“Swan Huntley intimately explores the psyche of a 43-year-old, still single, affluent New Yorker in her first novel, We Could Be Beautiful…Aspects of deception and greed are suspenseful undercurrents that propel this well-plotted, seductive psychological thriller. Huntley has created a riveting yet flawed heroine in whom readers will eagerly invest as she is forced to unravel the truth about a man who seems too good to be true and a shrouded past that may hold the key to her future.”
—Kathleen Gerard, Shelf Awareness
“Love, money, and secrets collide in this intoxicating debut novel… Will make your head swirl.”
—Melissa Ragsdale, Bustle
“This psychological thriller will keep you up all night turning pages.”
—Elizabeth Rowe, Bookish
“Catherine West is the woman we all love to hate: Beautiful, rich, and self-absorbed. When William Stockton appears to make her his bride, Catherine does her best to keep his shady past at bay, but it catches up with them in the end.”
—Meganne Fabrega, Minneapolis Star-Tribune
“Full of secrets and a quickly moving plot, We Could Be Beautiful is the perfect addition to your reading list, and the perfect book for fans of The Girl on the Train.”
—Amy Sachs, Bustle
"Here's a thriller we can sink into. Deeply psychological and nuanced, Huntley's We Could Be Beautiful follows one wealthy Manhattan woman who has nearly everything. The one thing she lacks, however, is a relationship. That is, until her white knight comes along one evening. But it never quite works out that way, does it? (Not in a book like this, certainly.) Huntley's novel is a twisting, turning, secret-filled story that's worthy of your precious summer reading time."

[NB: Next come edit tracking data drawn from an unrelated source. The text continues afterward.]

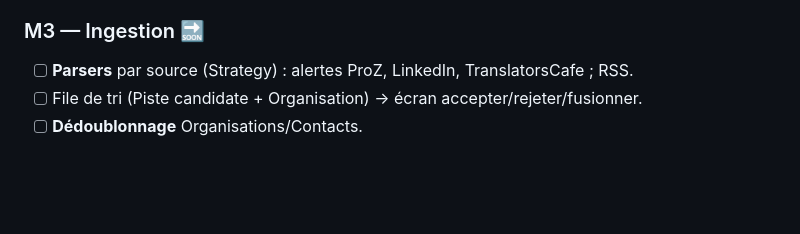
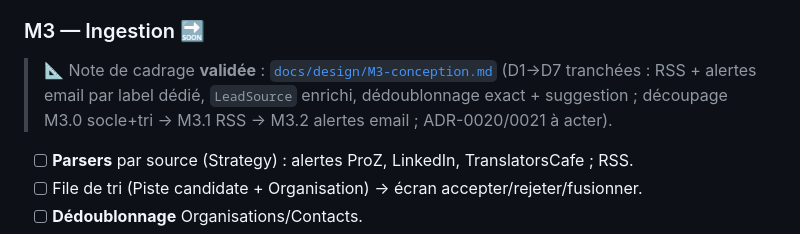
Before and after one commit to Benoit1108/plume, a Markdown page: docs/ROADMAP.md, the part around the change. Drawn GitHub-style; blank space fills up the shorter version.

```diff
--- a/docs/ROADMAP.md
+++ b/docs/ROADMAP.md
@@ -81,6 +81,11 @@ Fondations techniques.
       (`estimatedValue`, différé depuis M1.2), filtres de période, export.
 
 ### M3 — Ingestion 🔜
+
+> 📐 Note de cadrage **validée** : [`docs/design/M3-conception.md`](design/M3-conception.md)
+> (D1→D7 tranchées : RSS + alertes email par label dédié, `LeadSource` enrichi, dédoublonnage
+> exact + suggestion ; découpage M3.0 socle+tri → M3.1 RSS → M3.2 alertes email ;
+> ADR-0020/0021 à acter).
 - [ ] **Parsers** par source (Strategy) : alertes ProZ, LinkedIn, TranslatorsCafe ; RSS.
 - [ ] File de tri (Piste candidate + Organisation) → écran accepter/rejeter/fusionner.
 - [ ] **Dédoublonnage** Organisations/Contacts.
```
Also changed, not shown: docs/design/M3-conception.md (added, +170 -0 lines).
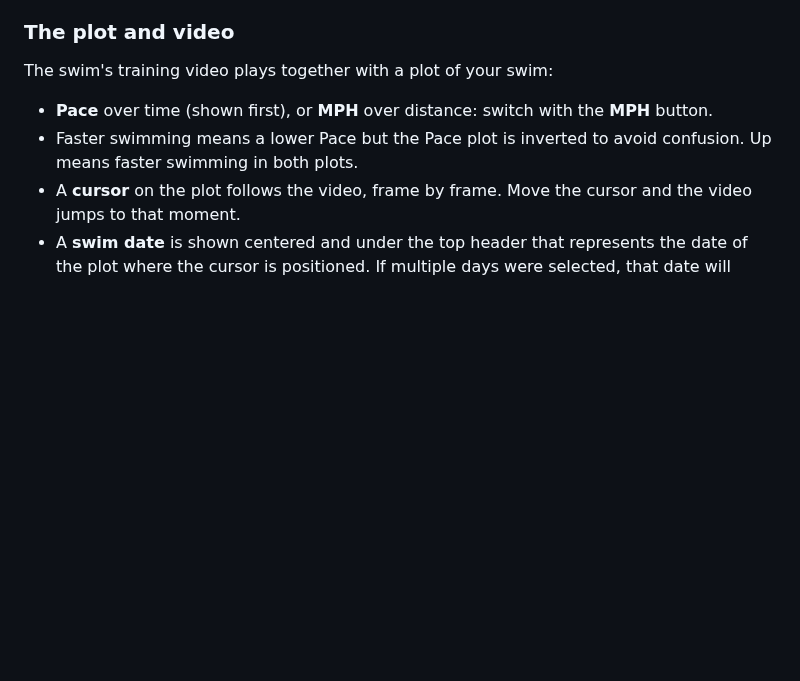
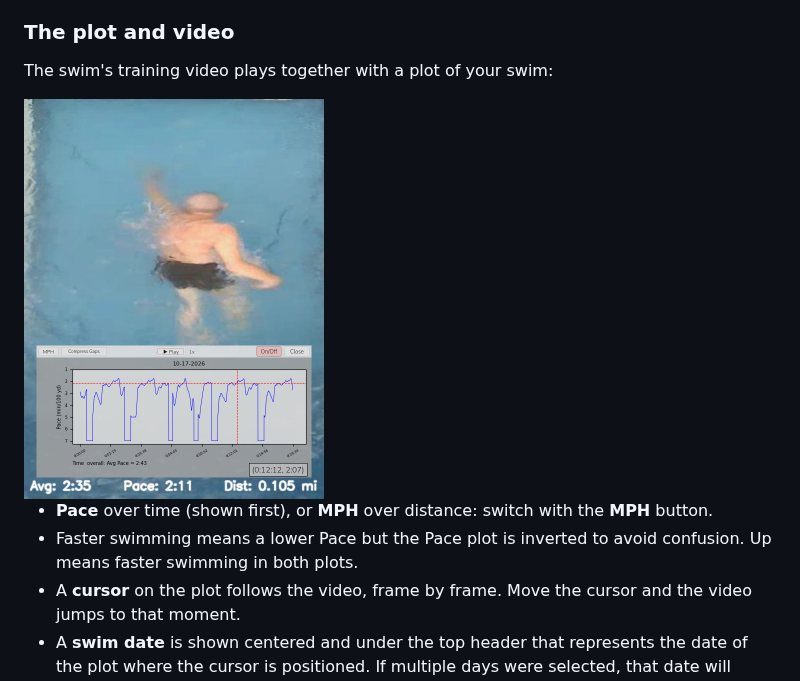
Before and after one commit to WillyAG/PoolWind, a Markdown page: docs/USER_MANUAL.md, the part around the change. Rendered like a GitHub page; pictures changed too: docs/images/PoolWind_Swim_Plot.png (added); blank space fills up the shorter version.

Commit message:
User manual: picture of the Swim Plot screen in section 7
Co-Authored-By: Claude Opus 5.5 <noreply@anthropic.com>

```diff
--- a/docs/USER_MANUAL.md
+++ b/docs/USER_MANUAL.md
@@ -297,6 +297,8 @@ pool's pump on or off and is there for emergency purposes.
 
 The swim's training video plays together with a plot of your swim:
 
+<img src="images/PoolWind_Swim_Plot.png" width="300" alt="The Swim Plot screen: the training video of the swimmer from above, with the Pace plot for 10-17-2026 below it: the blue Pace line, the red dashed average and the red cursor, and the MPH, Compress Gaps, Play, On/Off and Close buttons above the plot">
+
 - **Pace** over time (shown first), or **MPH** over distance: switch with
   the **MPH** button.
 - Faster swimming means a lower Pace but the Pace plot is inverted to avoid confusion. Up means faster swimming in both plots.
```
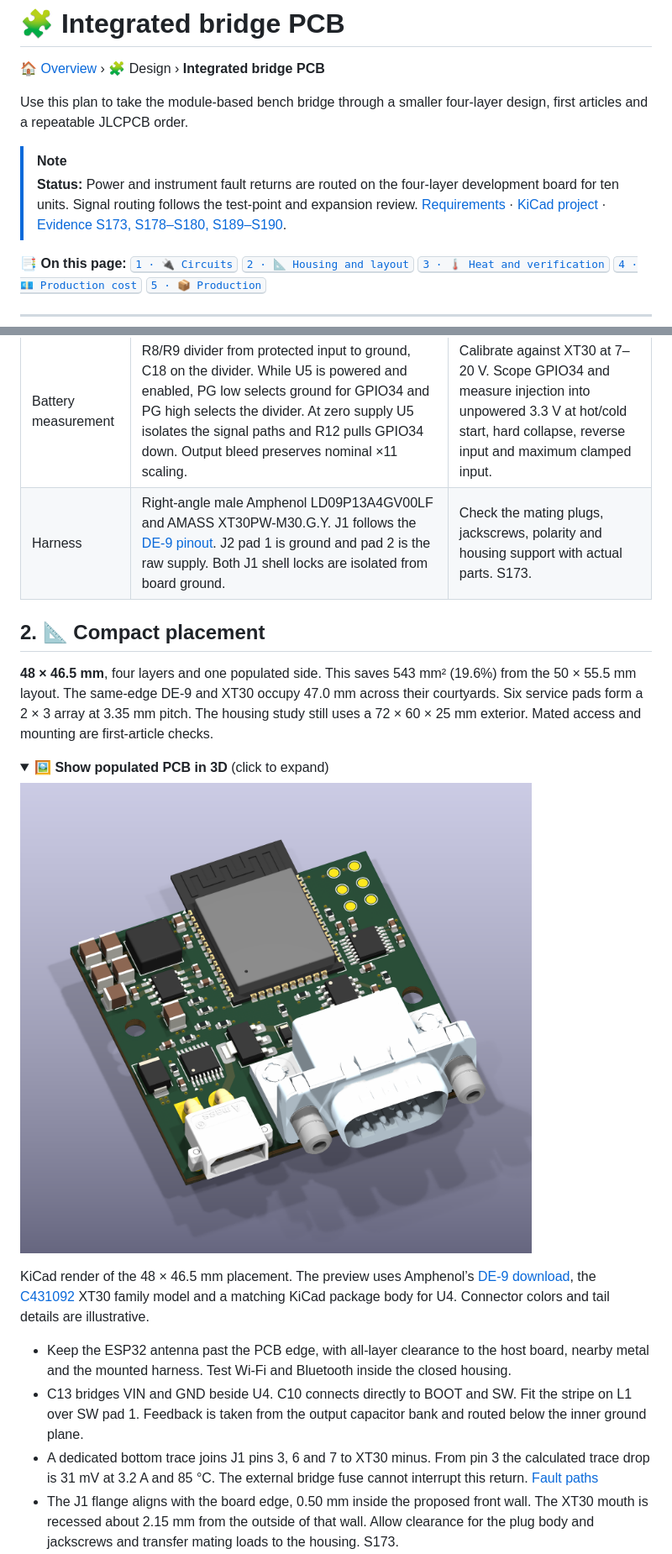
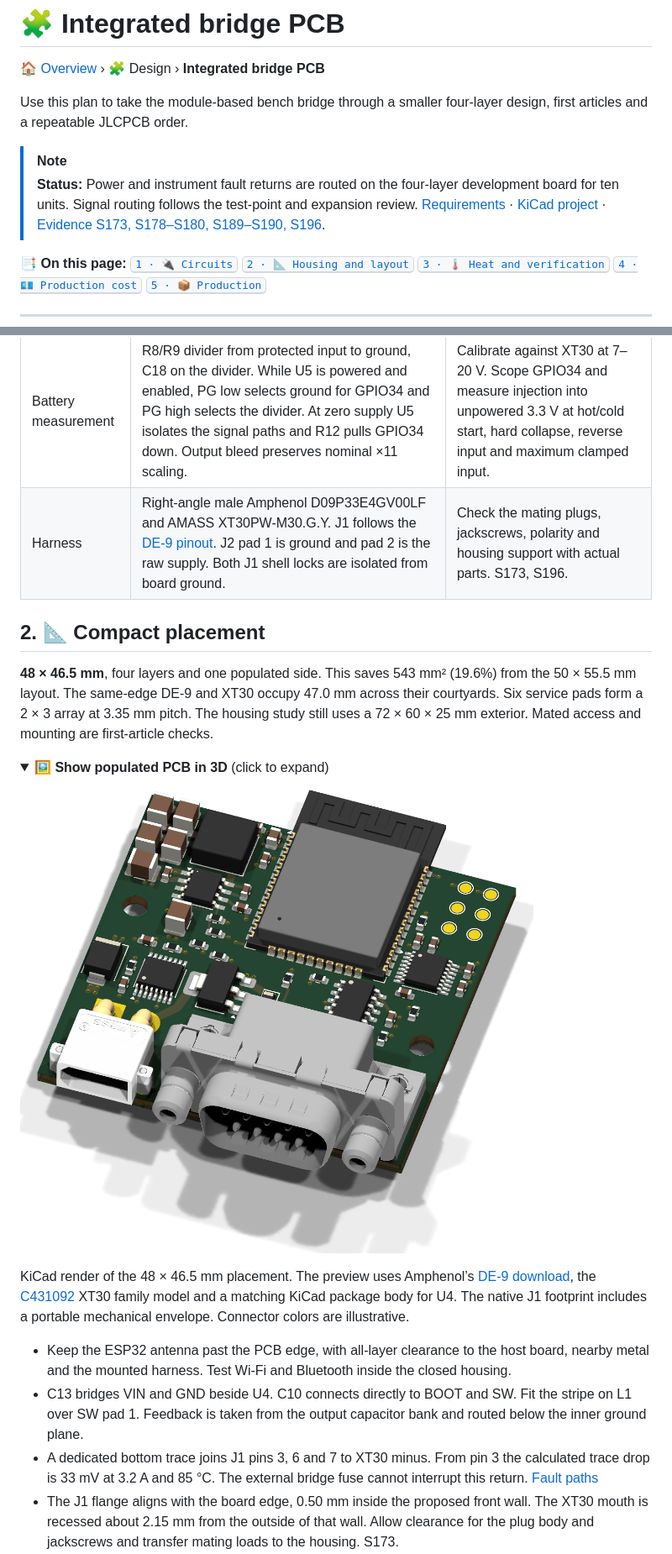
Before and after one commit to MomoRC-tech/Becker-AR6201-to-OpenSoar, a Markdown page: docs/design/integrated-pcb.md, 2 parts joined by grey strips. Shown at 84% size. Drawn GitHub-style; pictures changed too: docs/images/integrated-pcb-3d.png; folded sections open.

```diff
--- a/docs/design/integrated-pcb.md
+++ b/docs/design/integrated-pcb.md
@@ -7,7 +7,7 @@
 Use this plan to take the module-based bench bridge through a smaller four-layer design, first articles and a repeatable JLCPCB order.
 
 > [!NOTE]
-> **Status:** Power and instrument fault returns are routed on the four-layer development board for ten units. Signal routing follows the test-point and expansion review. [Requirements](requirements.md#requirements) · [KiCad project](../../electronics/integrated/compact-bridge.kicad_pro) · [Evidence S173, S178–S180, S189–S190](../research/sources.md#source-register).
+> **Status:** Power and instrument fault returns are routed on the four-layer development board for ten units. Signal routing follows the test-point and expansion review. [Requirements](requirements.md#requirements) · [KiCad project](../../electronics/integrated/compact-bridge.kicad_pro) · [Evidence S173, S178–S180, S189–S190, S196](../research/sources.md#source-register).
 
 📑 **On this page:** <kbd>[1 · 🔌 Circuits](#circuits)</kbd> <kbd>[2 · 📐 Housing and layout](#layout)</kbd> <kbd>[3 · 🌡️ Heat and verification](#heat)</kbd> <kbd>[4 · 💶 Production cost](#cost)</kbd> <kbd>[5 · 📦 Production](#production)</kbd>
 
@@ -26,7 +26,7 @@ The [supplier circuit requirements and schematic comparison](requirements.md#pcb
 | Becker | SN65HVD1470DR full duplex at 3.3 V. Populate R4 to enable TX; R3 biases DI high, R5 defines DE if link removed. Receiver enabled, no receive termination fitted. SN65HVD35DR alternate subject to qualification. | Verify separate pairs and idle levels through reset and brownout. Compare loaded cable waveforms and bytes in both directions. |
 | Supply | External F1, DMP6023LE reverse-polarity MOSFET, 100 kΩ gate network, 12 V gate clamp, provisional SMBJ20A, LMR33610ADDAR synchronous 400 kHz buck to 3.3 V. Draft power stage uses 6.8 µH, two 10 µF/100 V inputs, four 22 µF/25 V outputs. | Scope actual hot clamp and ringing against every input limit. Verify inrush, MOSFET gate, minimum effective capacitance after DC bias and thermal limits. See S172. |
 | Battery measurement | R8/R9 divider from protected input to ground, C18 on the divider. While U5 is powered and enabled, PG low selects ground for GPIO34 and PG high selects the divider. At zero supply U5 isolates the signal paths and R12 pulls GPIO34 down. Output bleed preserves nominal ×11 scaling. | Calibrate against XT30 at 7–20 V. Scope GPIO34 and measure injection into unpowered 3.3 V at hot/cold start, hard collapse, reverse input and maximum clamped input. |
-| Harness | Right-angle male Amphenol LD09P13A4GV00LF and AMASS XT30PW-M30.G.Y. J1 follows the [DE-9 pinout](../hardware/wiring.md#de9-pinout). J2 pad 1 is ground and pad 2 is the raw supply. Both J1 shell locks are isolated from board ground. | Check the mating plugs, jackscrews, polarity and housing support with actual parts. S173. |
+| Harness | Right-angle male Amphenol D09P33E4GV00LF and AMASS XT30PW-M30.G.Y. J1 follows the [DE-9 pinout](../hardware/wiring.md#de9-pinout). J2 pad 1 is ground and pad 2 is the raw supply. Both J1 shell locks are isolated from board ground. | Check the mating plugs, jackscrews, polarity and housing support with actual parts. S173, S196. |
 
 <a id="layout"></a>
 
@@ -39,13 +39,13 @@ The [supplier circuit requirements and schematic comparison](requirements.md#pcb
 
 ![KiCad component-side view with the overhanging ESP32 antenna at the rear, the XT30 at front left and the DE-9 at front right](../images/integrated-pcb-3d.png)
 
-KiCad render of the 48 × 46.5 mm placement. The preview uses Amphenol’s [DE-9 download](https://www.amphenol-cs.cn/media/wysiwyg/files/3d/sld09p13a4gv00lf.zip), the [C431092](https://jlcpcb.com/partdetail/C431092) XT30 family model and a matching KiCad package body for U4. Connector colors and tail details are illustrative.
+KiCad render of the 48 × 46.5 mm placement. The preview uses Amphenol’s [DE-9 download](https://www.amphenol-cs.cn/media/wysiwyg/files/3d/sd09p33e4gv00lf.zip), the [C431092](https://jlcpcb.com/partdetail/C431092) XT30 family model and a matching KiCad package body for U4. The native J1 footprint includes a portable mechanical envelope. Connector colors are illustrative.
 
 </details>
 
 - Keep the ESP32 antenna past the PCB edge, with all-layer clearance to the host board, nearby metal and the mounted harness. Test Wi-Fi and Bluetooth inside the closed housing.
 - C13 bridges VIN and GND beside U4. C10 connects directly to BOOT and SW. Fit the stripe on L1 over SW pad 1. Feedback is taken from the output capacitor bank and routed below the inner ground plane.
-- A dedicated bottom trace joins J1 pins 3, 6 and 7 to XT30 minus. From pin 3 the calculated trace drop is 31 mV at 3.2 A and 85 °C. The external bridge fuse cannot interrupt this return. [Fault paths](../hardware/power.md#wire-breaks)
+- A dedicated bottom trace joins J1 pins 3, 6 and 7 to XT30 minus. From pin 3 the calculated trace drop is 33 mV at 3.2 A and 85 °C. The external bridge fuse cannot interrupt this return. [Fault paths](../hardware/power.md#wire-breaks)
 - The J1 flange aligns with the board edge, 0.50 mm inside the proposed front wall. The XT30 mouth is recessed about 2.15 mm from the outside of that wall. Allow clearance for the plug body and jackscrews and transfer mating loads to the housing. S173.
 - U1 has nine separate paste windows and twelve open Ø0.20 mm holes. U4 has twelve Ø0.254 mm vias under one paste aperture. Send mask, paste and plated drill files together for the [assembler review](../project/open-items.md#pcb-study). S179.
 
```
Also changed, not shown: other parts of docs/design/integrated-pcb.md (+14 -16 lines), docs/project/open-items.md (+1 -1 lines), docs/research/sources.md (+1 -0 lines), docs/images/integrated-i2c-fit.png, 5 other files.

—Meredith Turits, Elle
“We Could Be Beautiful is a sexy psychological thriller about wealth and class and the endless mysteries of romantic engagement. At the heart of Swan Huntley’s sly and witty debut is the unsettling question that anyone who’s ever been in love has wondered about the person they've given their heart to: Who are you?”
“Sharp, hilarious and thrillingly unsettling. This well-crafted page-turner about a woman trapped in a gilded cage of her own creation is a sheer pleasure to read; it's also complex and multilayered, much like the characters that inhabit it.”
—Stephanie Clifford, New York Times bestselling author of Everybody Rise
"A terrifically smart, funny, tender debut from the absurdly talented Swan Huntley. With astonishing acuity and compassion, she locates all the foibles and frailties and unexpected moments of courage that make us human. Beautiful, indeed."
—Stacey D'Erasmo, author of Wonderland
"We Could be Beautiful is a hilarious look at the wealth and excess of Upper East Side families and the secrets they keep. Part satire, part page-turner mystery, it skewers first, then reveals a yearning heart pounding at its core."
—Diane Cook, author of Man V. Nature
About the Author
Swan Huntley earned her MFA at Columbia University. She's received fellowships from the MacDowell Colony and the Ragdale Foundation. She lives in California and Hawaii.